----- MATERIAL TO PROCESS
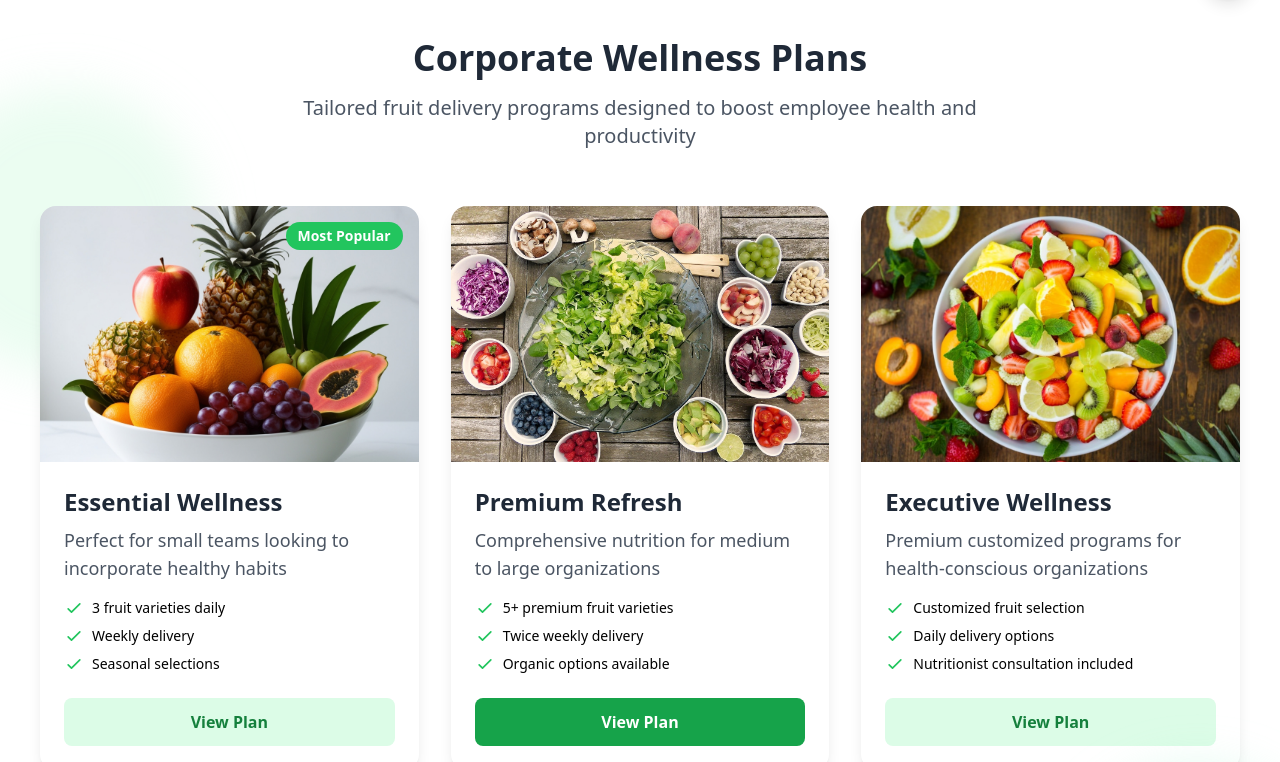
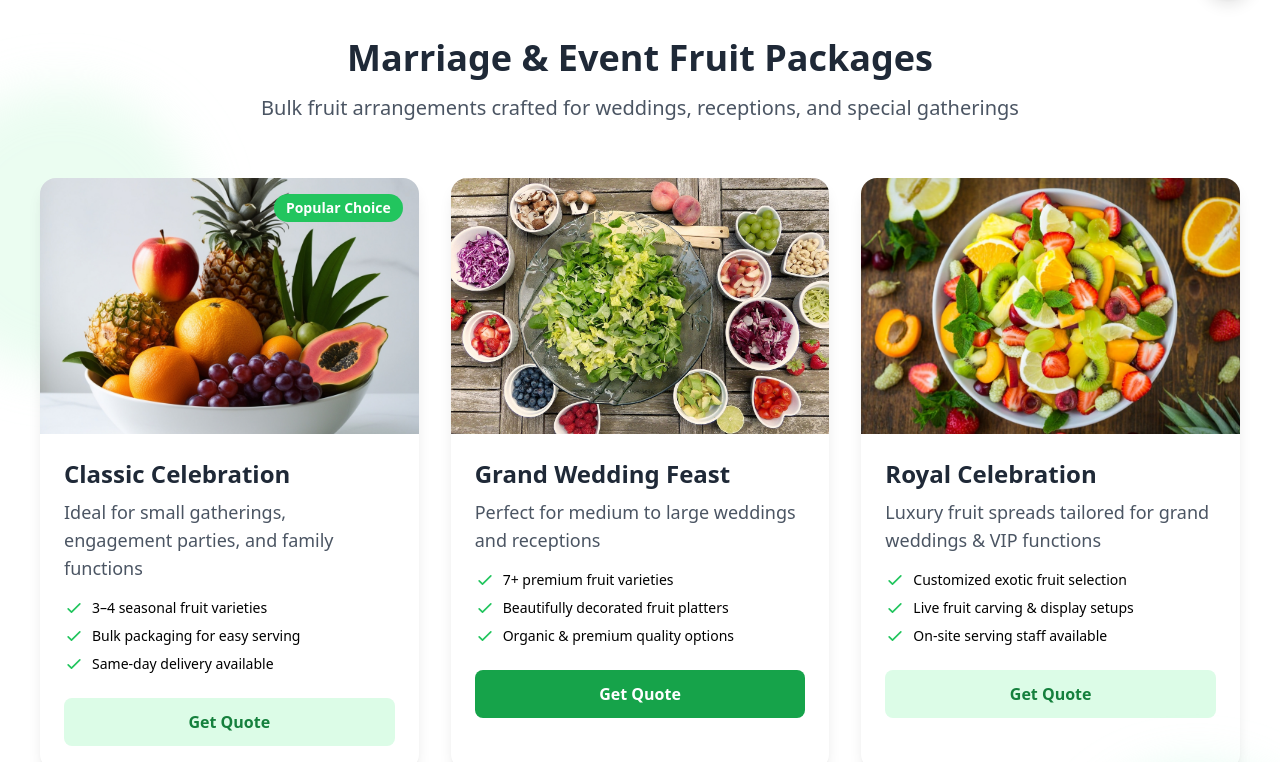
Before and after one commit to prosanjayselva/fruitbunch, a React (Vite) app: page /#/corporate in a window 1280 px wide. Shown: the part 778-1540 px from the top of the page. Built offline with nearby package versions, Linux system fonts and the light colour scheme.

Commit message:
Feature: Corporate orders function update

```diff
--- a/src/pages/Corporate.jsx
+++ b/src/pages/Corporate.jsx
@@ -240,8 +240,8 @@ const Corporate = () => {
       {/* Popular Corporate Orders */}
       <section className="mb-20">
         <div className="text-center mb-14">
-          <h2 className="text-2xl md:text-4xl font-bold text-gray-800 mb-4">Corporate Wellness Plans</h2>
-          <p className="text-lg lg:text-xl text-gray-600 max-w-3xl mx-auto">Tailored fruit delivery programs designed to boost employee health and productivity</p>
+          <h2 className="text-2xl md:text-4xl font-bold text-gray-800 mb-4">Marriage & Event Fruit Packages</h2>
+          <p className="text-lg lg:text-xl text-gray-600 max-w-3xl mx-auto">Bulk fruit arrangements crafted for weddings, receptions, and special gatherings</p>
         </div>
 
         <div className="grid grid-cols-1 md:grid-cols-3 gap-8">
@@ -254,34 +254,39 @@ const Corporate = () => {
                 className="w-full h-full object-cover transition-transform duration-700 hover:scale-110"
               />
               <div className="absolute top-4 right-4 bg-green-500 text-white py-1 px-3 rounded-full text-sm font-semibold">
-                Most Popular
+                Popular Choice
               </div>
             </div>
             <div className="p-6">
-              <h3 className="text-2xl font-bold text-gray-800 mb-2">Essential Wellness</h3>
-              <p className="text-gray-600 mb-4 text-sm lg:text-lg">Perfect for small teams looking to incorporate healthy habits</p>
+              <h3 className="text-2xl font-bold text-gray-800 mb-2">Classic Celebration</h3>
+              <p className="text-gray-600 mb-4 text-sm lg:text-lg">Ideal for small gatherings, engagement parties, and family functions</p>
               <ul className="space-y-2 mb-6">
                 <li className="flex items-center text-xs lg:text-sm">
                   <svg className="w-5 h-5 text-green-500 mr-2" fill="none" stroke="currentColor" viewBox="0 0 24 24" xmlns="http://www.w3.org/2000/svg">
                     <path strokeLinecap="round" strokeLinejoin="round" strokeWidth="2" d="M5 13l4 4L19 7"></path>
                   </svg>
-                  <span>3 fruit varieties daily</span>
+                  <span>3–4 seasonal fruit varieties</span>
                 </li>
                 <li className="flex items-center text-xs lg:text-sm">
                   <svg className="w-5 h-5 text-green-500 mr-2" fill="none" stroke="currentColor" viewBox="0 0 24 24" xmlns="http://www.w3.org/2000/svg">
                     <path strokeLinecap="round" strokeLinejoin="round" strokeWidth="2" d="M5 13l4 4L19 7"></path>
                   </svg>
-                  <span>Weekly delivery</span>
+                  <span>Bulk packaging for easy serving</span>
                 </li>
                 <li className="flex items-center text-xs lg:text-sm">
                   <svg className="w-5 h-5 text-green-500 mr-2" fill="none" stroke="currentColor" viewBox="0 0 24 24" xmlns="http://www.w3.org/2000/svg">
                     <path strokeLinecap="round" strokeLinejoin="round" strokeWidth="2" d="M5 13l4 4L19 7"></path>
                   </svg>
-                  <span>Seasonal selections</span>
+                  <span>Same-day delivery available</span>
                 </li>
               </ul>
-              <button onClick={() => navigate("/subscription")} className="w-full bg-green-100 hover:bg-green-200 text-green-700 font-semibold py-3 rounded-lg transition-colors duration-300">
-                View Plan
+              <button onClick={() => {
+                const section = document.getElementById("contact");
+                if (section) {
+                  section.scrollIntoView({ behavior: "smooth" });
+                }
+              }} className="w-full bg-green-100 hover:bg-green-200 text-green-700 font-semibold py-3 rounded-lg transition-colors duration-300">
+                Get Quote
               </button>
             </div>
           </div>
@@ -296,30 +301,35 @@ const Corporate = () => {
               />
             </div>
             <div className="p-6">
-              <h3 className="text-2xl font-bold text-gray-800 mb-2">Premium Refresh</h3>
-              <p className="text-gray-600 mb-4 text-sm lg:text-lg">Comprehensive nutrition for medium to large organizations</p>
+              <h3 className="text-2xl font-bold text-gray-800 mb-2">Grand Wedding Feast</h3>
+              <p className="text-gray-600 mb-4 text-sm lg:text-lg">Perfect for medium to large weddings and receptions</p>
               <ul className="space-y-2 mb-6">
                 <li className="flex items-center text-xs lg:text-sm">
                   <svg className="w-5 h-5 text-green-500 mr-2" fill="none" stroke="currentColor" viewBox="0 0 24 24" xmlns="http://www.w3.org/2000/svg">
                     <path strokeLinecap="round" strokeLinejoin="round" strokeWidth="2" d="M5 13l4 4L19 7"></path>
                   </svg>
-                  <span>5+ premium fruit varieties</span>
+                  <span>7+ premium fruit varieties</span>
                 </li>
                 <li className="flex items-center text-xs lg:text-sm">
                   <svg className="w-5 h-5 text-green-500 mr-2" fill="none" stroke="currentColor" viewBox="0 0 24 24" xmlns="http://www.w3.org/2000/svg">
                     <path strokeLinecap="round" strokeLinejoin="round" strokeWidth="2" d="M5 13l4 4L19 7"></path>
                   </svg>
-                  <span>Twice weekly delivery</span>
+                  <span>Beautifully decorated fruit platters</span>
                 </li>
                 <li className="flex items-center text-xs lg:text-sm">
                   <svg className="w-5 h-5 text-green-500 mr-2" fill="none" stroke="currentColor" viewBox="0 0 24 24" xmlns="http://www.w3.org/2000/svg">
                     <path strokeLinecap="round" strokeLinejoin="round" strokeWidth="2" d="M5 13l4 4L19 7"></path>
                   </svg>
-                  <span>Organic options available</span>
+                  <span>Organic & premium quality options</span>
                 </li>
               </ul>
-              <button onClick={() => navigate("/subscription")} className="w-full bg-green-600 hover:bg-green-700 text-white font-semibold py-3 rounded-lg transition-colors duration-300">
-                View Plan
+              <button onClick={() => {
+                const section = document.getElementById("contact");
+                if (section) {
+                  section.scrollIntoView({ behavior: "smooth" });
+                }
+              }} className="w-full bg-green-600 hover:bg-green-700 text-white font-semibold py-3 rounded-lg transition-colors duration-300">
+                Get Quote
               </button>
             </div>
           </div>
@@ -334,30 +344,35 @@ const Corporate = () => {
               />
             </div>
             <div className="p-6">
-              <h3 className="text-2xl font-bold text-gray-800 mb-2">Executive Wellness</h3>
-              <p className="text-gray-600 mb-4 text-sm lg:text-lg">Premium customized programs for health-conscious organizations</p>
+              <h3 className="text-2xl font-bold text-gray-800 mb-2">Royal Celebration</h3>
+              <p className="text-gray-600 mb-4 text-sm lg:text-lg">Luxury fruit spreads tailored for grand weddings & VIP functions</p>
               <ul className="space-y-2 mb-6">
                 <li className="flex items-center text-xs lg:text-sm">
                   <svg className="w-5 h-5 text-green-500 mr-2" fill="none" stroke="currentColor" viewBox="0 0 24 24" xmlns="http://www.w3.org/2000/svg">
                     <path strokeLinecap="round" strokeLinejoin="round" strokeWidth="2" d="M5 13l4 4L19 7"></path>
                   </svg>
-                  <span>Customized fruit selection</span>
+                  <span>Customized exotic fruit selection</span>
                 </li>
                 <li className="flex items-center text-xs lg:text-sm">
                   <svg className="w-5 h-5 text-green-500 mr-2" fill="none" stroke="currentColor" viewBox="0 0 24 24" xmlns="http://www.w3.org/2000/svg">
                     <path strokeLinecap="round" strokeLinejoin="round" strokeWidth="2" d="M5 13l4 4L19 7"></path>
                   </svg>
-                  <span>Daily delivery options</span>
+                  <span>Live fruit carving & display setups</span>
                 </li>
                 <li className="flex items-center text-xs lg:text-sm">
                   <svg className="w-5 h-5 text-green-500 mr-2" fill="none" stroke="currentColor" viewBox="0 0 24 24" xmlns="http://www.w3.org/2000/svg">
                     <path strokeLinecap="round" strokeLinejoin="round" strokeWidth="2" d="M5 13l4 4L19 7"></path>
                   </svg>
-                  <span>Nutritionist consultation included</span>
+                  <span>On-site serving staff available</span>
                 </li>
               </ul>
-              <button onClick={() => navigate("/subscription")} className="w-full bg-green-100 hover:bg-green-200 text-green-700 font-semibold py-3 rounded-lg transition-colors duration-300">
-                View Plan
+              <button onClick={() => {
+                const section = document.getElementById("contact");
+                if (section) {
+                  section.scrollIntoView({ behavior: "smooth" });
+                }
+              }} className="w-full bg-green-100 hover:bg-green-200 text-green-700 font-semibold py-3 rounded-lg transition-colors duration-300">
+                Get Quote
               </button>
             </div>
           </div>
@@ -390,11 +405,11 @@ const Corporate = () => {
       </section>
 
       {/* Contact Form */}
-      <section className="bg-white rounded-3xl p-8 shadow-lg">
+      <section className="bg-white rounded-3xl p-8 shadow-lg" id="contact">
         <div className="max-w-3xl mx-auto">
           <div className="text-center mb-12">
-            <h2 className="text-3xl md:text-4xl font-bold text-gray-800 mb-4">Get Your Custom Quote</h2>
-            <p className="text-xl text-gray-600">Tell us about your company's needs and we'll prepare a tailored proposal</p>
+            <h2 className="text-3xl md:text-4xl font-bold text-gray-800 mb-4">Get Your Event Quote</h2>
+            <p className="text-xl text-gray-600">Share details about your wedding, reception, or bulk event order and we’ll prepare a tailored package for you</p>
           </div>
 
           <form onSubmit={handleSubmit} className="space-y-6">
```
Also changed, not shown: 1 other file (tests, documents, lock files or other folders).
----------
● **INSTRUCTIONS TO FOLLOW**: Each line of the records with the word "varieties" in it is to be copied.

● **WRITTEN ANSWER**:
-                  <span>3 fruit varieties daily</span>
+                  <span>3–4 seasonal fruit varieties</span>
-                  <span>5+ premium fruit varieties</span>
+                  <span>7+ premium fruit varieties</span>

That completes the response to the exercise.